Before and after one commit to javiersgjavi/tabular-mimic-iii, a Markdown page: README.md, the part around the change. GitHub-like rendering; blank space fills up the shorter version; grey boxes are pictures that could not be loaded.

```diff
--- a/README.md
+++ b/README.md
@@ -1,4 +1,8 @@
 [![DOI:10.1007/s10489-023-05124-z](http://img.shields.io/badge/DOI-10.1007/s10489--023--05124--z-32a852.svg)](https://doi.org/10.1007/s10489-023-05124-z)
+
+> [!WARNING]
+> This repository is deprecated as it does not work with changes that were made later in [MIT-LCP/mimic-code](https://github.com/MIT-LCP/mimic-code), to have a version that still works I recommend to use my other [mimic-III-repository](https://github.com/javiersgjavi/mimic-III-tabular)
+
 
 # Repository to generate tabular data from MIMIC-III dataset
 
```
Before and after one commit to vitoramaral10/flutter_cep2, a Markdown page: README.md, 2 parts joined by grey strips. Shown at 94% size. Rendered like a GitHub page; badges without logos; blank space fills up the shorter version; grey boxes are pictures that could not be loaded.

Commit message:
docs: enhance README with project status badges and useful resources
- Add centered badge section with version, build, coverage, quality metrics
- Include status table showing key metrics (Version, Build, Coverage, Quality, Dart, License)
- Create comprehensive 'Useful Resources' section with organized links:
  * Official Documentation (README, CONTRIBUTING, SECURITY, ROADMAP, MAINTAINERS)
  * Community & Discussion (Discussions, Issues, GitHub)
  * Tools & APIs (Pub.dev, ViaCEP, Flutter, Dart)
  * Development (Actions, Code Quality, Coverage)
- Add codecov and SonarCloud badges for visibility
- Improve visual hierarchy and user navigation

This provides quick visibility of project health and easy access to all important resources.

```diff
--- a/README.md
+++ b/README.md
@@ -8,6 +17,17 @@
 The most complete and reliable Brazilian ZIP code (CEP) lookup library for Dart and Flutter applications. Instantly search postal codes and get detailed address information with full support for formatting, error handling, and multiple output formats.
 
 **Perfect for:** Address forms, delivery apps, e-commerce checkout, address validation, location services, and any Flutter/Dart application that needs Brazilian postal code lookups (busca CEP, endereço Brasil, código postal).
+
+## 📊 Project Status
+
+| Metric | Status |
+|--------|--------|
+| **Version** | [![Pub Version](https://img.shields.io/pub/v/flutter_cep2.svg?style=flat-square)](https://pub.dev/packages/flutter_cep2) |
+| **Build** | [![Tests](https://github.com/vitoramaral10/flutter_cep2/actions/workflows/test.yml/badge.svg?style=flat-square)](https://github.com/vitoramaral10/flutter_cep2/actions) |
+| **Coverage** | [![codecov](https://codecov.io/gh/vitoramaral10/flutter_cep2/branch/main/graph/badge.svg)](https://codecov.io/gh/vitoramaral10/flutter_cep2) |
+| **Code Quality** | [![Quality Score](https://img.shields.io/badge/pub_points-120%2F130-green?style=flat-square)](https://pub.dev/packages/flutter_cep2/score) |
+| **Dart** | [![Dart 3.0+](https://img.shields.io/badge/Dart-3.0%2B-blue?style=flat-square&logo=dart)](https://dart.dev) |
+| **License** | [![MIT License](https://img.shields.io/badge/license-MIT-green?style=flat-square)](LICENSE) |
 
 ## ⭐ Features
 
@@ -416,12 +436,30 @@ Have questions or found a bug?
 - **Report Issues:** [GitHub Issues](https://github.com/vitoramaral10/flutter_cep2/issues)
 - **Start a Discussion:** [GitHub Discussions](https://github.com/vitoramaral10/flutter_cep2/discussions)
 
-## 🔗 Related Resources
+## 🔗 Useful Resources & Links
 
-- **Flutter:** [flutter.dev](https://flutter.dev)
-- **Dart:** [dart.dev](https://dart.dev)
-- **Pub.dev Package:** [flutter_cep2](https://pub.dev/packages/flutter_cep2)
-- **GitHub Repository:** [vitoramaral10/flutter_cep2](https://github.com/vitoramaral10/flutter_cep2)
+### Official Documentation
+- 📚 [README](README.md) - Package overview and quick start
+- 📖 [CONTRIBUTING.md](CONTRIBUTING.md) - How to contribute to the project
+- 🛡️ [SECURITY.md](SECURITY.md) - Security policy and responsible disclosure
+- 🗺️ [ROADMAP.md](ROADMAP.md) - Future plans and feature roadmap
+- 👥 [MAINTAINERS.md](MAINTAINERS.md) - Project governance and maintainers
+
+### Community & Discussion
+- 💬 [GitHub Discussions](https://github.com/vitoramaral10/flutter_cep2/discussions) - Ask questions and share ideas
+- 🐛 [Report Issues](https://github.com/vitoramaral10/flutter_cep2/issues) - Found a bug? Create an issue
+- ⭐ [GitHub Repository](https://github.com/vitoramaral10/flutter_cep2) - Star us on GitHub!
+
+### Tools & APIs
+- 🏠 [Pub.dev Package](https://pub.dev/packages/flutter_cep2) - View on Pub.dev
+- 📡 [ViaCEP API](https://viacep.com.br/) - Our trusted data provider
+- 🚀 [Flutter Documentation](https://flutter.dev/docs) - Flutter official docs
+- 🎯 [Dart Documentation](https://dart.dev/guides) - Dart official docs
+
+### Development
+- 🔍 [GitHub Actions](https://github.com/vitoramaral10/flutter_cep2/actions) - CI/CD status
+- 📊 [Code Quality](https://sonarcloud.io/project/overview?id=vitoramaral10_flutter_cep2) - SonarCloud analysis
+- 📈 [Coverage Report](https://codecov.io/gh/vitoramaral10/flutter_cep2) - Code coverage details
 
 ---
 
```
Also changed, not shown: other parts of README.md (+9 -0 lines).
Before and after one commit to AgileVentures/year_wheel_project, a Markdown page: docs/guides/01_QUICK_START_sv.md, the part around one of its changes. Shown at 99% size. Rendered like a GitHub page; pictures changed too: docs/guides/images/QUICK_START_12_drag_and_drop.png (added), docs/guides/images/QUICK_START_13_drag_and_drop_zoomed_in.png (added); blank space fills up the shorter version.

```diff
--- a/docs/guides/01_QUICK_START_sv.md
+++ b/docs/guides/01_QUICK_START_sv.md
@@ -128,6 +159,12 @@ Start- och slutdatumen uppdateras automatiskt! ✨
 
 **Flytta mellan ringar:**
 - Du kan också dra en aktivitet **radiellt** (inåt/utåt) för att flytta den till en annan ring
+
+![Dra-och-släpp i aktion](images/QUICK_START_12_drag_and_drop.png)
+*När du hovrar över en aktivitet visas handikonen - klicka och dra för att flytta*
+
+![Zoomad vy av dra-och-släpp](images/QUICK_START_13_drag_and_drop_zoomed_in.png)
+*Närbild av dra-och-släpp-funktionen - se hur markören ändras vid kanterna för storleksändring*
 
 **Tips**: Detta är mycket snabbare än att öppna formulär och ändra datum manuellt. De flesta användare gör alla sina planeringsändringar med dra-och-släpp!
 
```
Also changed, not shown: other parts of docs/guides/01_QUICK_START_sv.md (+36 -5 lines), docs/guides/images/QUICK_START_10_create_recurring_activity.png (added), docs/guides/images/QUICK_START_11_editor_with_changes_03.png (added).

§ §

◆ **Task to complete**
When you reach this point, go back and write out each record above exactly.

◆ **Task response**
Before and after one commit to javiersgjavi/tabular-mimic-iii, a Markdown page: README.md, the part around the change. GitHub-like rendering; blank space fills up the shorter version; grey boxes are pictures that could not be loaded.

```diff
--- a/README.md
+++ b/README.md
@@ -1,4 +1,8 @@
 [![DOI:10.1007/s10489-023-05124-z](http://img.shields.io/badge/DOI-10.1007/s10489--023--05124--z-32a852.svg)](https://doi.org/10.1007/s10489-023-05124-z)
+
+> [!WARNING]
+> This repository is deprecated as it does not work with changes that were made later in [MIT-LCP/mimic-code](https://github.com/MIT-LCP/mimic-code), to have a version that still works I recommend to use my other [mimic-III-repository](https://github.com/javiersgjavi/mimic-III-tabular)
+
 
 # Repository to generate tabular data from MIMIC-III dataset
 
```
Before and after one commit to vitoramaral10/flutter_cep2, a Markdown page: README.md, 2 parts joined by grey strips. Shown at 94% size. Rendered like a GitHub page; badges without logos; blank space fills up the shorter version; grey boxes are pictures that could not be loaded.

Commit message:
docs: enhance README with project status badges and useful resources
- Add centered badge section with version, build, coverage, quality metrics
- Include status table showing key metrics (Version, Build, Coverage, Quality, Dart, License)
- Create comprehensive 'Useful Resources' section with organized links:
  * Official Documentation (README, CONTRIBUTING, SECURITY, ROADMAP, MAINTAINERS)
  * Community & Discussion (Discussions, Issues, GitHub)
  * Tools & APIs (Pub.dev, ViaCEP, Flutter, Dart)
  * Development (Actions, Code Quality, Coverage)
- Add codecov and SonarCloud badges for visibility
- Improve visual hierarchy and user navigation

This provides quick visibility of project health and easy access to all important resources.

```diff
--- a/README.md
+++ b/README.md
@@ -8,6 +17,17 @@
 The most complete and reliable Brazilian ZIP code (CEP) lookup library for Dart and Flutter applications. Instantly search postal codes and get detailed address information with full support for formatting, error handling, and multiple output formats.
 
 **Perfect for:** Address forms, delivery apps, e-commerce checkout, address validation, location services, and any Flutter/Dart application that needs Brazilian postal code lookups (busca CEP, endereço Brasil, código postal).
+
+## 📊 Project Status
+
+| Metric | Status |
+|--------|--------|
+| **Version** | [![Pub Version](https://img.shields.io/pub/v/flutter_cep2.svg?style=flat-square)](https://pub.dev/packages/flutter_cep2) |
+| **Build** | [![Tests](https://github.com/vitoramaral10/flutter_cep2/actions/workflows/test.yml/badge.svg?style=flat-square)](https://github.com/vitoramaral10/flutter_cep2/actions) |
+| **Coverage** | [![codecov](https://codecov.io/gh/vitoramaral10/flutter_cep2/branch/main/graph/badge.svg)](https://codecov.io/gh/vitoramaral10/flutter_cep2) |
+| **Code Quality** | [![Quality Score](https://img.shields.io/badge/pub_points-120%2F130-green?style=flat-square)](https://pub.dev/packages/flutter_cep2/score) |
+| **Dart** | [![Dart 3.0+](https://img.shields.io/badge/Dart-3.0%2B-blue?style=flat-square&logo=dart)](https://dart.dev) |
+| **License** | [![MIT License](https://img.shields.io/badge/license-MIT-green?style=flat-square)](LICENSE) |
 
 ## ⭐ Features
 
@@ -416,12 +436,30 @@ Have questions or found a bug?
 - **Report Issues:** [GitHub Issues](https://github.com/vitoramaral10/flutter_cep2/issues)
 - **Start a Discussion:** [GitHub Discussions](https://github.com/vitoramaral10/flutter_cep2/discussions)
 
-## 🔗 Related Resources
+## 🔗 Useful Resources & Links
 
-- **Flutter:** [flutter.dev](https://flutter.dev)
-- **Dart:** [dart.dev](https://dart.dev)
-- **Pub.dev Package:** [flutter_cep2](https://pub.dev/packages/flutter_cep2)
-- **GitHub Repository:** [vitoramaral10/flutter_cep2](https://github.com/vitoramaral10/flutter_cep2)
+### Official Documentation
+- 📚 [README](README.md) - Package overview and quick start
+- 📖 [CONTRIBUTING.md](CONTRIBUTING.md) - How to contribute to the project
+- 🛡️ [SECURITY.md](SECURITY.md) - Security policy and responsible disclosure
+- 🗺️ [ROADMAP.md](ROADMAP.md) - Future plans and feature roadmap
+- 👥 [MAINTAINERS.md](MAINTAINERS.md) - Project governance and maintainers
+
+### Community & Discussion
+- 💬 [GitHub Discussions](https://github.com/vitoramaral10/flutter_cep2/discussions) - Ask questions and share ideas
+- 🐛 [Report Issues](https://github.com/vitoramaral10/flutter_cep2/issues) - Found a bug? Create an issue
+- ⭐ [GitHub Repository](https://github.com/vitoramaral10/flutter_cep2) - Star us on GitHub!
+
+### Tools & APIs
+- 🏠 [Pub.dev Package](https://pub.dev/packages/flutter_cep2) - View on Pub.dev
+- 📡 [ViaCEP API](https://viacep.com.br/) - Our trusted data provider
+- 🚀 [Flutter Documentation](https://flutter.dev/docs) - Flutter official docs
+- 🎯 [Dart Documentation](https://dart.dev/guides) - Dart official docs
+
+### Development
+- 🔍 [GitHub Actions](https://github.com/vitoramaral10/flutter_cep2/actions) - CI/CD status
+- 📊 [Code Quality](https://sonarcloud.io/project/overview?id=vitoramaral10_flutter_cep2) - SonarCloud analysis
+- 📈 [Coverage Report](https://codecov.io/gh/vitoramaral10/flutter_cep2) - Code coverage details
 
 ---
 
```
Also changed, not shown: other parts of README.md (+9 -0 lines).
Before and after one commit to AgileVentures/year_wheel_project, a Markdown page: docs/guides/01_QUICK_START_sv.md, the part around one of its changes. Shown at 99% size. Rendered like a GitHub page; pictures changed too: docs/guides/images/QUICK_START_12_drag_and_drop.png (added), docs/guides/images/QUICK_START_13_drag_and_drop_zoomed_in.png (added); blank space fills up the shorter version.

```diff
--- a/docs/guides/01_QUICK_START_sv.md
+++ b/docs/guides/01_QUICK_START_sv.md
@@ -128,6 +159,12 @@ Start- och slutdatumen uppdateras automatiskt! ✨
 
 **Flytta mellan ringar:**
 - Du kan också dra en aktivitet **radiellt** (inåt/utåt) för att flytta den till en annan ring
+
+![Dra-och-släpp i aktion](images/QUICK_START_12_drag_and_drop.png)
+*När du hovrar över en aktivitet visas handikonen - klicka och dra för att flytta*
+
+![Zoomad vy av dra-och-släpp](images/QUICK_START_13_drag_and_drop_zoomed_in.png)
+*Närbild av dra-och-släpp-funktionen - se hur markören ändras vid kanterna för storleksändring*
 
 **Tips**: Detta är mycket snabbare än att öppna formulär och ändra datum manuellt. De flesta användare gör alla sina planeringsändringar med dra-och-släpp!
 
```
Also changed, not shown: other parts of docs/guides/01_QUICK_START_sv.md (+36 -5 lines), docs/guides/images/QUICK_START_10_create_recurring_activity.png (added), docs/guides/images/QUICK_START_11_editor_with_changes_03.png (added).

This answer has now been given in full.